- EXERCISE PROMPT: Which lines in the data contain the word "fontStyle"? Please copy each of them.

(Web interface edit records)
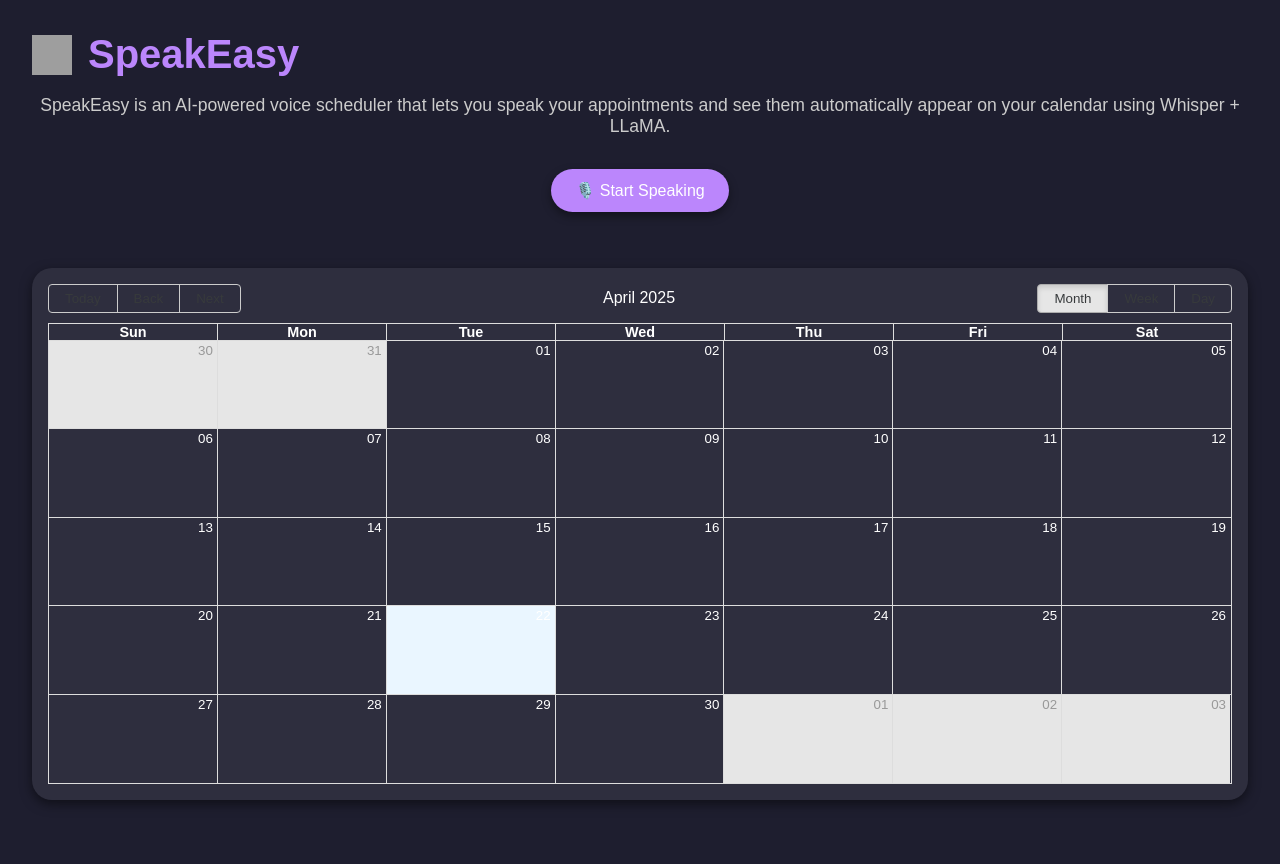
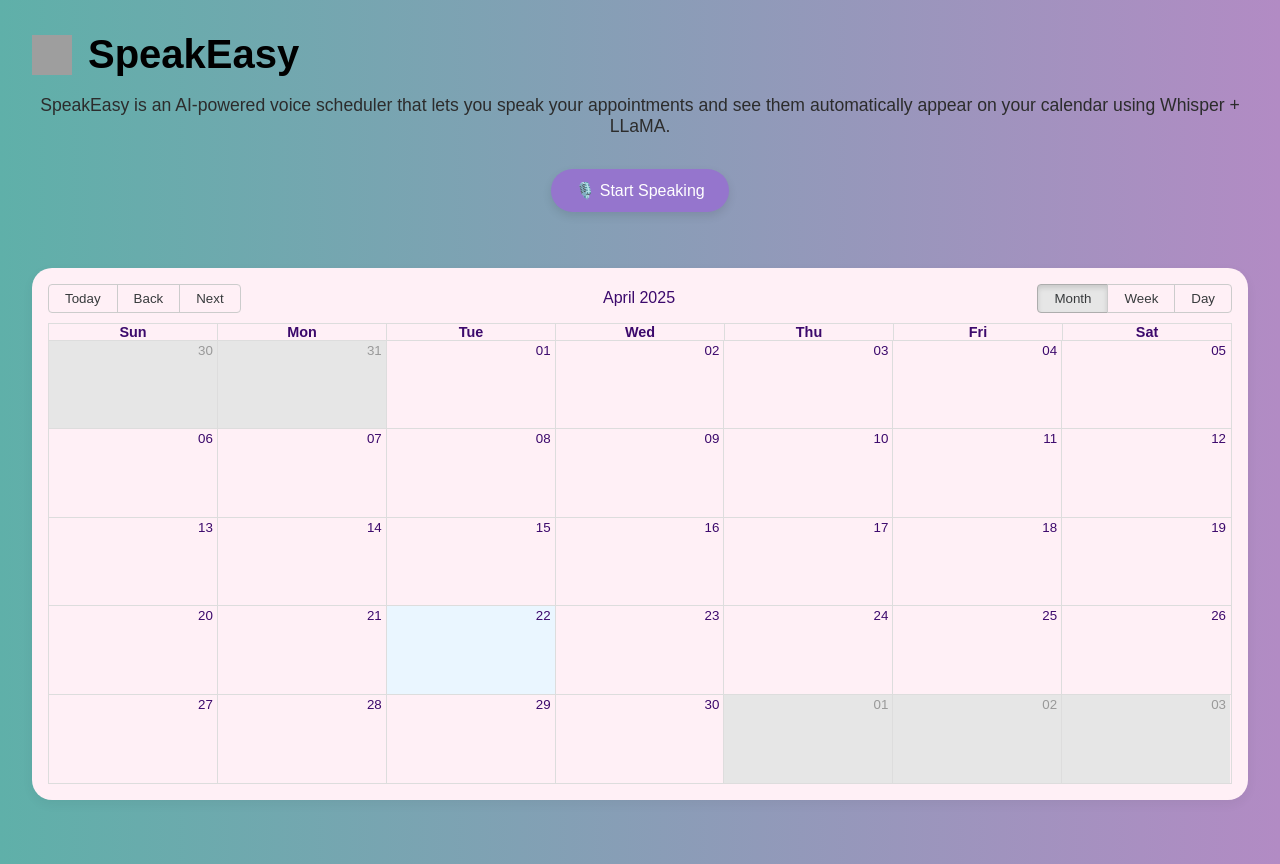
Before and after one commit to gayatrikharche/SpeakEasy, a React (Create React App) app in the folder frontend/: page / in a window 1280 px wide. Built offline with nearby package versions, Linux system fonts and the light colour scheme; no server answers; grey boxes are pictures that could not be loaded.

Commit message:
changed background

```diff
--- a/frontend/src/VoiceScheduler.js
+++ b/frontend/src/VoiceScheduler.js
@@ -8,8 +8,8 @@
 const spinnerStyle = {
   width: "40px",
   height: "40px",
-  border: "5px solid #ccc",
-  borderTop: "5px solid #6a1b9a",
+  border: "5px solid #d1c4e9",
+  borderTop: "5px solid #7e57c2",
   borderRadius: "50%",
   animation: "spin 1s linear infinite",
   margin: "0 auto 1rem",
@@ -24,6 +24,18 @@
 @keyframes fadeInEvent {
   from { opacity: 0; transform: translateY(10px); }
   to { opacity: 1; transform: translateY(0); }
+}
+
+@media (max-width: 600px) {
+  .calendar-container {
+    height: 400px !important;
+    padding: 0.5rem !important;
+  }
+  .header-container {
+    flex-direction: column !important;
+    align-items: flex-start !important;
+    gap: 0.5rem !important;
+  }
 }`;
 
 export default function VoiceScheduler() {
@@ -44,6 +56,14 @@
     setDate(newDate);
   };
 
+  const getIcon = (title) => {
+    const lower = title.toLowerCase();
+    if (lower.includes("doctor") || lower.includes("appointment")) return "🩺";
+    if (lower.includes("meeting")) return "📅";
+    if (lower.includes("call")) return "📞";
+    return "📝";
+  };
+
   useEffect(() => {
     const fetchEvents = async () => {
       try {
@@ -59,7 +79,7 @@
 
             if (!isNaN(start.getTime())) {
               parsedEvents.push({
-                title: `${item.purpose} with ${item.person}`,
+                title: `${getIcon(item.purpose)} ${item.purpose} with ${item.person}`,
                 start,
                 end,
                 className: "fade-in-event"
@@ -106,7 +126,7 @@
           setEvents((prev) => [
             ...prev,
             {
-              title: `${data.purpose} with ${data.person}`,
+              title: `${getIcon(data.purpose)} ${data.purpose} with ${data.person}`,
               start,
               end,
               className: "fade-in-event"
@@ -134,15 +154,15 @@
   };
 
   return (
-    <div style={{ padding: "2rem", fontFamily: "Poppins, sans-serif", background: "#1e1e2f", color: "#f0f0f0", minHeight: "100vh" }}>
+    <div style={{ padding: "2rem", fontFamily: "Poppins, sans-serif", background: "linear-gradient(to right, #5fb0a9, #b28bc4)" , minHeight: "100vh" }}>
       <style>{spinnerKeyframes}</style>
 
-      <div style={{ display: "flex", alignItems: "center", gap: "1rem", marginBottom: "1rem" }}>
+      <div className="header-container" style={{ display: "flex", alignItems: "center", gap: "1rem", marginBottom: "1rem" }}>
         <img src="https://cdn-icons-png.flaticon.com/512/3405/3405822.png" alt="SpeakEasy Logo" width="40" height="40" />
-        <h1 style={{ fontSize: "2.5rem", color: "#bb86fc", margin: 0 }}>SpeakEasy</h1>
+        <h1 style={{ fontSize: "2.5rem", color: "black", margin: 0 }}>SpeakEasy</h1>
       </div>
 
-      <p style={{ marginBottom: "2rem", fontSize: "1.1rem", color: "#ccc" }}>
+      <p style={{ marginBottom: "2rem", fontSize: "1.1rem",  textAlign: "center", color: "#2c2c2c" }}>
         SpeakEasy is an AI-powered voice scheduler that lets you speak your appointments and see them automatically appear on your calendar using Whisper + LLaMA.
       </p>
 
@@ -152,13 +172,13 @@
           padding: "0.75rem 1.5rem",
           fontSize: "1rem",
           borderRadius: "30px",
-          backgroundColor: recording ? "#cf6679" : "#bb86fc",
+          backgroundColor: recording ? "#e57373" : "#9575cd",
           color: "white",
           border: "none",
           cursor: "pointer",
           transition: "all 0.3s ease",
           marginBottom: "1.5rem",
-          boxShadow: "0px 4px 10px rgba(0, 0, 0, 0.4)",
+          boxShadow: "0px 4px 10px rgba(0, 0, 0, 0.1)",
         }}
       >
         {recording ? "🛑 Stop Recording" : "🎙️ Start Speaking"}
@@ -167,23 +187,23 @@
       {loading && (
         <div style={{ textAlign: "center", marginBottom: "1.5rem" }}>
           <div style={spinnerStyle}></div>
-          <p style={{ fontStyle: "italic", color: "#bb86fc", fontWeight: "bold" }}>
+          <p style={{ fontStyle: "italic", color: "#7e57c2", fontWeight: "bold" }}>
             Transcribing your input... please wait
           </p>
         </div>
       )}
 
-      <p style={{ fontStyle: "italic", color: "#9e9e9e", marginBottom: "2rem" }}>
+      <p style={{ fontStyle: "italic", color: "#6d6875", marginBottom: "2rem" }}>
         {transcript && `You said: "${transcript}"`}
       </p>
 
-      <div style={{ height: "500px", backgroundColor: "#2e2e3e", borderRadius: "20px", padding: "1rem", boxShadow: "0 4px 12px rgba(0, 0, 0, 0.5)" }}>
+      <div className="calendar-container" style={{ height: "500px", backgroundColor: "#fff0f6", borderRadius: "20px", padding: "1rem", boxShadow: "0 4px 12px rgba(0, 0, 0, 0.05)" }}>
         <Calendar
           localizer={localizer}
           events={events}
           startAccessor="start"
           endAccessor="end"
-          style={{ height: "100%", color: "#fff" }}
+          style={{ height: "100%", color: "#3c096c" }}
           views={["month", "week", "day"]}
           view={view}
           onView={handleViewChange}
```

--

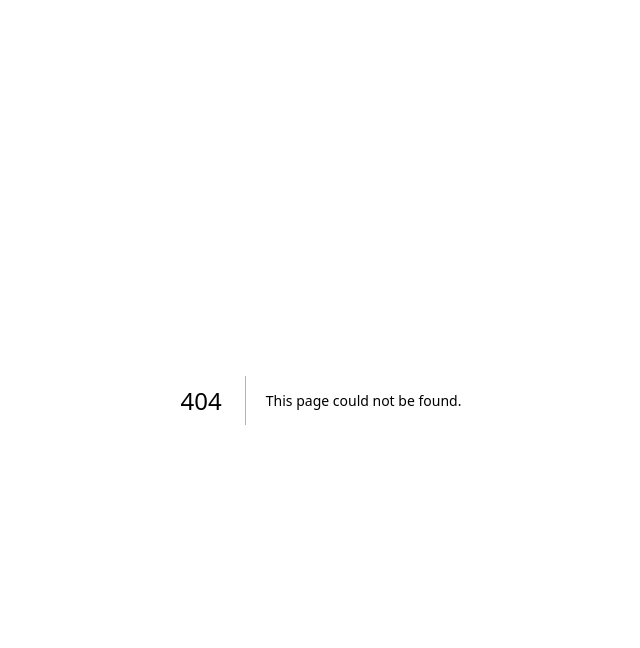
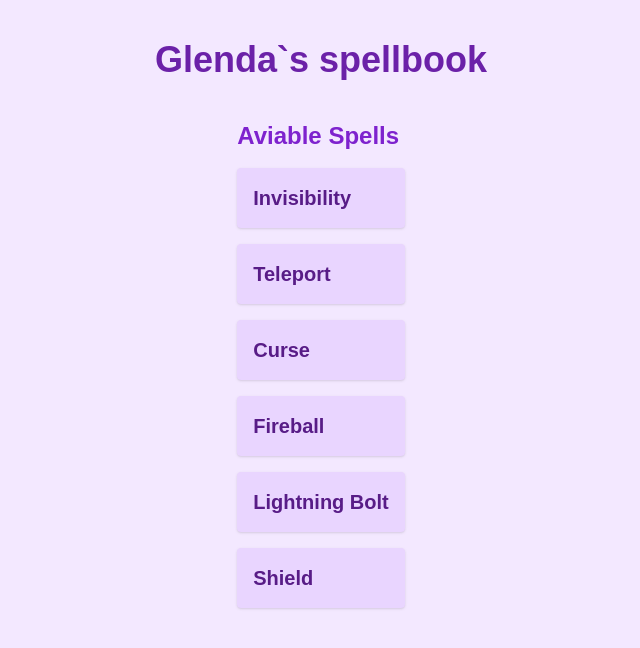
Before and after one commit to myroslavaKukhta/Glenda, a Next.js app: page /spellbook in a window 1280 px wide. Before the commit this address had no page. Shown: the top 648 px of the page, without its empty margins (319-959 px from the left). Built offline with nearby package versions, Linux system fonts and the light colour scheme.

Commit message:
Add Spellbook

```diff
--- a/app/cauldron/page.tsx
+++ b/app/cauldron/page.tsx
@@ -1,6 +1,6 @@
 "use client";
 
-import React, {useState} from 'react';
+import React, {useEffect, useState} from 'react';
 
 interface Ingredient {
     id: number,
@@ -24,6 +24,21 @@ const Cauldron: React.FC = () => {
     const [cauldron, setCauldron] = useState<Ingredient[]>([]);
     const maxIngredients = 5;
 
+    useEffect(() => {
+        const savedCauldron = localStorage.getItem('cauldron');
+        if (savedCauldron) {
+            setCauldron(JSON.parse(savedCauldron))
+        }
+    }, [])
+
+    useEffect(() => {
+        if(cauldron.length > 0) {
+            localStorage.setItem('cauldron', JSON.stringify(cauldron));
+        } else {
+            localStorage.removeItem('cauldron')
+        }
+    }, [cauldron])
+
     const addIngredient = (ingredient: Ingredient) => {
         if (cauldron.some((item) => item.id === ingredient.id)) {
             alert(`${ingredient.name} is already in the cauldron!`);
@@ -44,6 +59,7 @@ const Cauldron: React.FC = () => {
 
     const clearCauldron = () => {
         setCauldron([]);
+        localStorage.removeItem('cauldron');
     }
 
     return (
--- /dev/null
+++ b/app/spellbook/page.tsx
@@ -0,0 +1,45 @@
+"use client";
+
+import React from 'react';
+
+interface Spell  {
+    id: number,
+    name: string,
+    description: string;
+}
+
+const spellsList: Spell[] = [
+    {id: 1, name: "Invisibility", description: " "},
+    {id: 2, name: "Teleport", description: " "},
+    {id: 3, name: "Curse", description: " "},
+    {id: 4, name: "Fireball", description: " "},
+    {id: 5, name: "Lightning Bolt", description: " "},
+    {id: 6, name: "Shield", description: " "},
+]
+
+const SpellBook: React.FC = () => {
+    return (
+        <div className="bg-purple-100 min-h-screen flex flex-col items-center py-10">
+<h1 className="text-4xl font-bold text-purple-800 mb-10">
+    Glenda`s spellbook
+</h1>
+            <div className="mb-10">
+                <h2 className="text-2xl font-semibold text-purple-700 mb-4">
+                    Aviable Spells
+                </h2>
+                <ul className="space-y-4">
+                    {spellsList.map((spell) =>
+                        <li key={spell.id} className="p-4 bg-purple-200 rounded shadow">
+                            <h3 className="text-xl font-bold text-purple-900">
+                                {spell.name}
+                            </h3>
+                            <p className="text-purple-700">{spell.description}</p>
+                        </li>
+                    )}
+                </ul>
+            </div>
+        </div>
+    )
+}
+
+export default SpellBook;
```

* * *

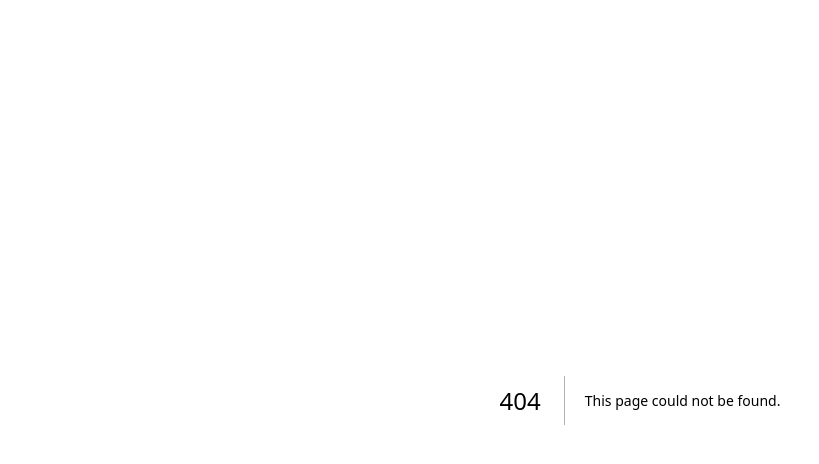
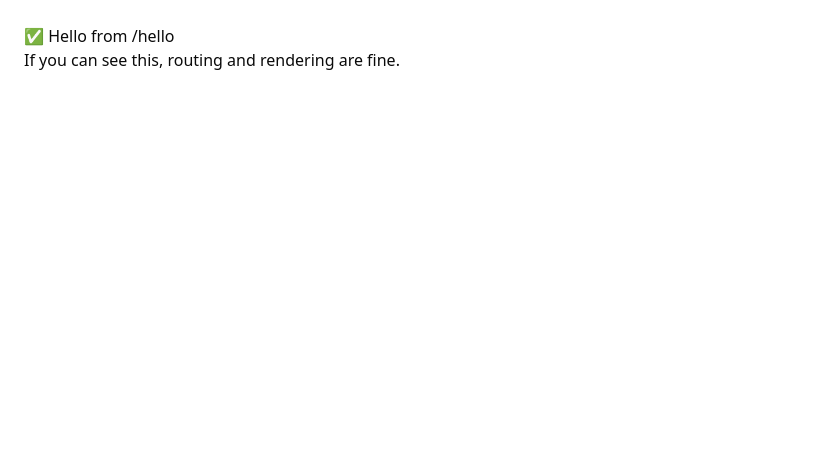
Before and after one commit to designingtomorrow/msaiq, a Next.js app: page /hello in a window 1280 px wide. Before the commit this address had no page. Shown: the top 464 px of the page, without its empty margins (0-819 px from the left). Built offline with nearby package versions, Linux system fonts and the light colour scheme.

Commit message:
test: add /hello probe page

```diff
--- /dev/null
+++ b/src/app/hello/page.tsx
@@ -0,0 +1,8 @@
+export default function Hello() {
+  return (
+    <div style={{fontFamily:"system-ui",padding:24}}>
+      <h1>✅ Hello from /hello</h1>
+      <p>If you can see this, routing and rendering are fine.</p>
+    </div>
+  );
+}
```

- ANSWER TO THE EXERCISE:
-          <p style={{ fontStyle: "italic", color: "#bb86fc", fontWeight: "bold" }}>
+          <p style={{ fontStyle: "italic", color: "#7e57c2", fontWeight: "bold" }}>
-      <p style={{ fontStyle: "italic", color: "#9e9e9e", marginBottom: "2rem" }}>
+      <p style={{ fontStyle: "italic", color: "#6d6875", marginBottom: "2rem" }}>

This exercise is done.